#### EXERCISE GOAL
Your task is to return all of the entries below exactly, leaving out each picture.

#### DATA EXCERPTS
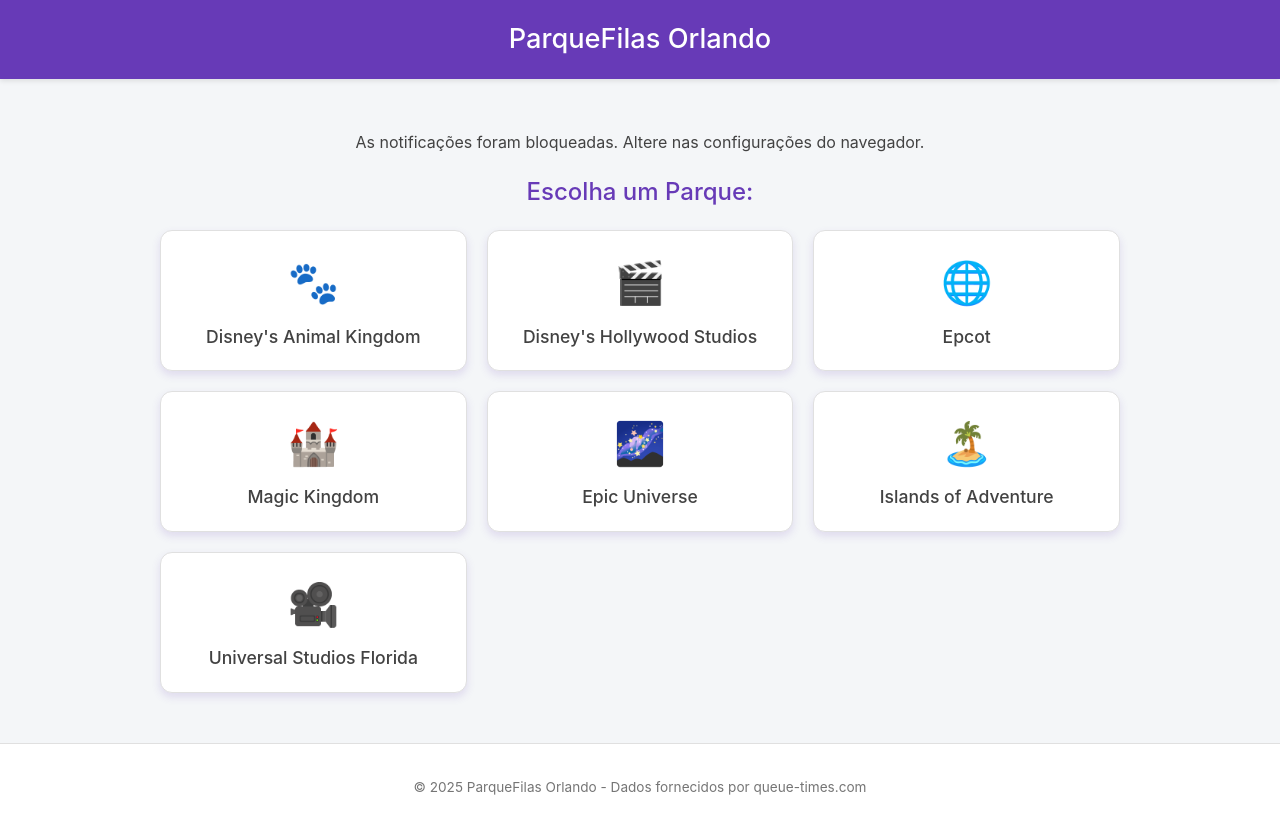
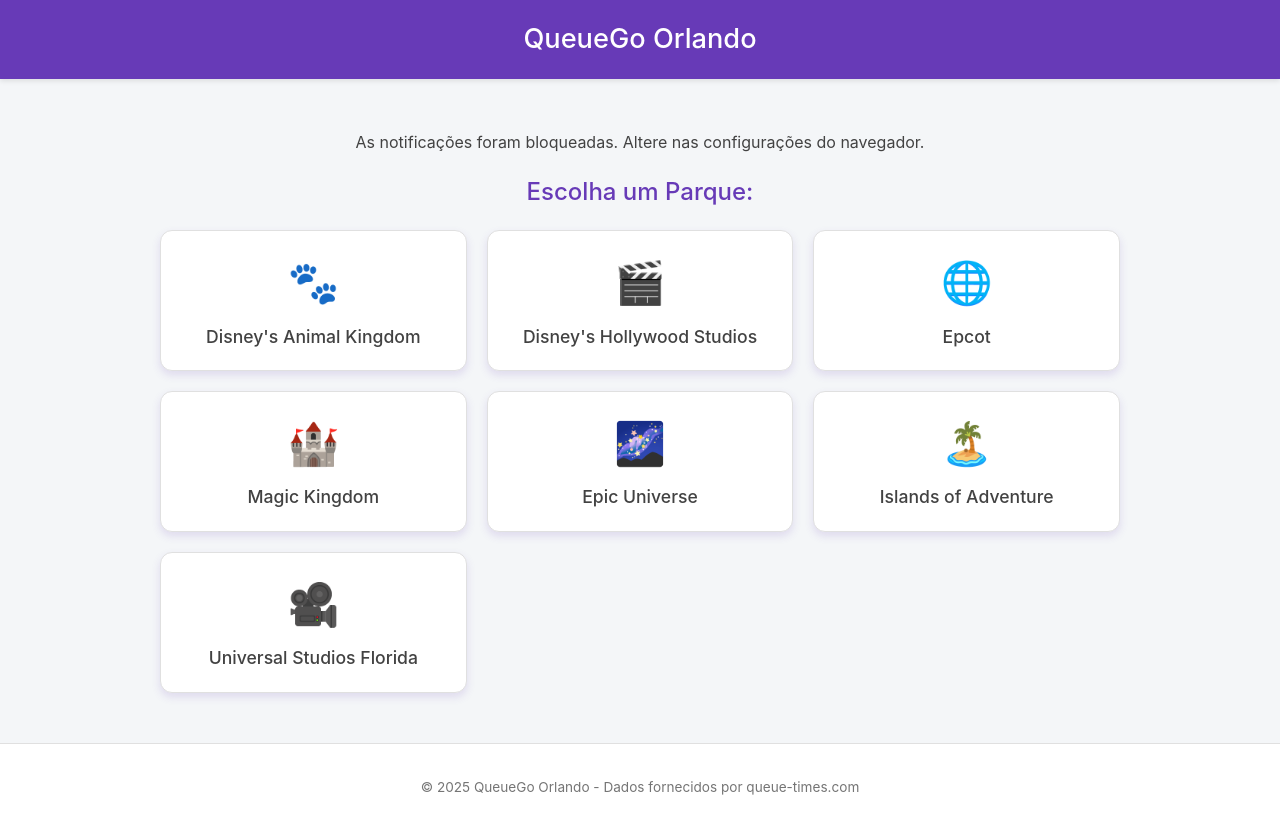
Before and after one commit to KSWilx11/pwa-parques-orlando, a website: page index.html in a window 1280 px wide. Drawn offline with Linux system fonts and the light colour scheme.

Commit message:
Atualiza nome da aplicação para QueueGo Orlando

```diff
--- a/index.html
+++ b/index.html
@@ -3,13 +3,20 @@
 <head>
     <meta charset="UTF-8">
     <meta name="viewport" content="width=device-width, initial-scale=1.0">
-    <title>ParqueFilas Orlando</title>
+    <title>QueueGo Orlando</title> <!-- Título da aba também pode ser atualizado -->
 
+    <!-- PWA Manifest e Theme Color -->
     <link rel="manifest" href="manifest.json">
-    <meta name="theme-color" content="#673ab7"> <meta name="mobile-web-app-capable" content="yes">
-    <meta name="apple-mobile-web-app-capable" content="yes"> <meta name="apple-mobile-web-app-status-bar-style" content="black-translucent">
-    <meta name="apple-mobile-web-app-title" content="ParqueFilas">
-    <link rel="apple-touch-icon" href="assets/icons/icon-192x192.png"> <link rel="stylesheet" href="estilos.css">
+    <meta name="theme-color" content="#673ab7">
+
+    <meta name="mobile-web-app-capable" content="yes">
+    <meta name="apple-mobile-web-app-capable" content="yes">
+    <meta name="apple-mobile-web-app-status-bar-style" content="black-translucent">
+    <meta name="apple-mobile-web-app-title" content="QueueGo"> <!-- Pode querer atualizar este também -->
+    <link rel="apple-touch-icon" href="assets/icons/icon-192x192.png">
+
+
+    <link rel="stylesheet" href="estilos.css">
 </head>
 <body>
     <div id="page-notification-banner">
@@ -18,7 +25,7 @@
     </div>
 
     <header>
-        <h1>ParqueFilas Orlando</h1>
+        <h1>QueueGo Orlando</h1> <!-- TEXTO ALTERADO AQUI -->
     </header>
     <main>
         <section id="notification-permission-section" style="text-align: center; margin-bottom: 20px; display: none;">
@@ -28,7 +35,8 @@
         <section id="park-list-section">
             <h2>Escolha um Parque:</h2>
             <div id="park-list-container">
-                </div>
+                <!-- Parques serão inseridos aqui pelo JavaScript -->
+            </div>
         </section>
 
         <section id="ride-list-section" style="display:none;">
@@ -53,11 +61,12 @@
                 </div>
             </div>
             <div id="ride-list-container">
-                </div>
+                <!-- Atrações serão inseridas aqui -->
+            </div>
         </section>
     </main>
     <footer>
-        <p>&copy; 2025 ParqueFilas Orlando - Dados fornecidos por queue-times.com</p>
+        <p>&copy; 2025 QueueGo Orlando - Dados fornecidos por queue-times.com</p> <!-- Atualizado aqui também para consistência -->
     </footer>
     <script src="script.js"></script>
 </body>
```
Also changed, not shown: manifest.json.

#### EXERCISE SOLUTION
Before and after one commit to KSWilx11/pwa-parques-orlando, a website: page index.html in a window 1280 px wide. Drawn offline with Linux system fonts and the light colour scheme.

Commit message:
Atualiza nome da aplicação para QueueGo Orlando

```diff
--- a/index.html
+++ b/index.html
@@ -3,13 +3,20 @@
 <head>
     <meta charset="UTF-8">
     <meta name="viewport" content="width=device-width, initial-scale=1.0">
-    <title>ParqueFilas Orlando</title>
+    <title>QueueGo Orlando</title> <!-- Título da aba também pode ser atualizado -->
 
+    <!-- PWA Manifest e Theme Color -->
     <link rel="manifest" href="manifest.json">
-    <meta name="theme-color" content="#673ab7"> <meta name="mobile-web-app-capable" content="yes">
-    <meta name="apple-mobile-web-app-capable" content="yes"> <meta name="apple-mobile-web-app-status-bar-style" content="black-translucent">
-    <meta name="apple-mobile-web-app-title" content="ParqueFilas">
-    <link rel="apple-touch-icon" href="assets/icons/icon-192x192.png"> <link rel="stylesheet" href="estilos.css">
+    <meta name="theme-color" content="#673ab7">
+
+    <meta name="mobile-web-app-capable" content="yes">
+    <meta name="apple-mobile-web-app-capable" content="yes">
+    <meta name="apple-mobile-web-app-status-bar-style" content="black-translucent">
+    <meta name="apple-mobile-web-app-title" content="QueueGo"> <!-- Pode querer atualizar este também -->
+    <link rel="apple-touch-icon" href="assets/icons/icon-192x192.png">
+
+
+    <link rel="stylesheet" href="estilos.css">
 </head>
 <body>
     <div id="page-notification-banner">
@@ -18,7 +25,7 @@
     </div>
 
     <header>
-        <h1>ParqueFilas Orlando</h1>
+        <h1>QueueGo Orlando</h1> <!-- TEXTO ALTERADO AQUI -->
     </header>
     <main>
         <section id="notification-permission-section" style="text-align: center; margin-bottom: 20px; display: none;">
@@ -28,7 +35,8 @@
         <section id="park-list-section">
             <h2>Escolha um Parque:</h2>
             <div id="park-list-container">
-                </div>
+                <!-- Parques serão inseridos aqui pelo JavaScript -->
+            </div>
         </section>
 
         <section id="ride-list-section" style="display:none;">
@@ -53,11 +61,12 @@
                 </div>
             </div>
             <div id="ride-list-container">
-                </div>
+                <!-- Atrações serão inseridas aqui -->
+            </div>
         </section>
     </main>
     <footer>
-        <p>&copy; 2025 ParqueFilas Orlando - Dados fornecidos por queue-times.com</p>
+        <p>&copy; 2025 QueueGo Orlando - Dados fornecidos por queue-times.com</p> <!-- Atualizado aqui também para consistência -->
     </footer>
     <script src="script.js"></script>
 </body>
```
Also changed, not shown: manifest.json.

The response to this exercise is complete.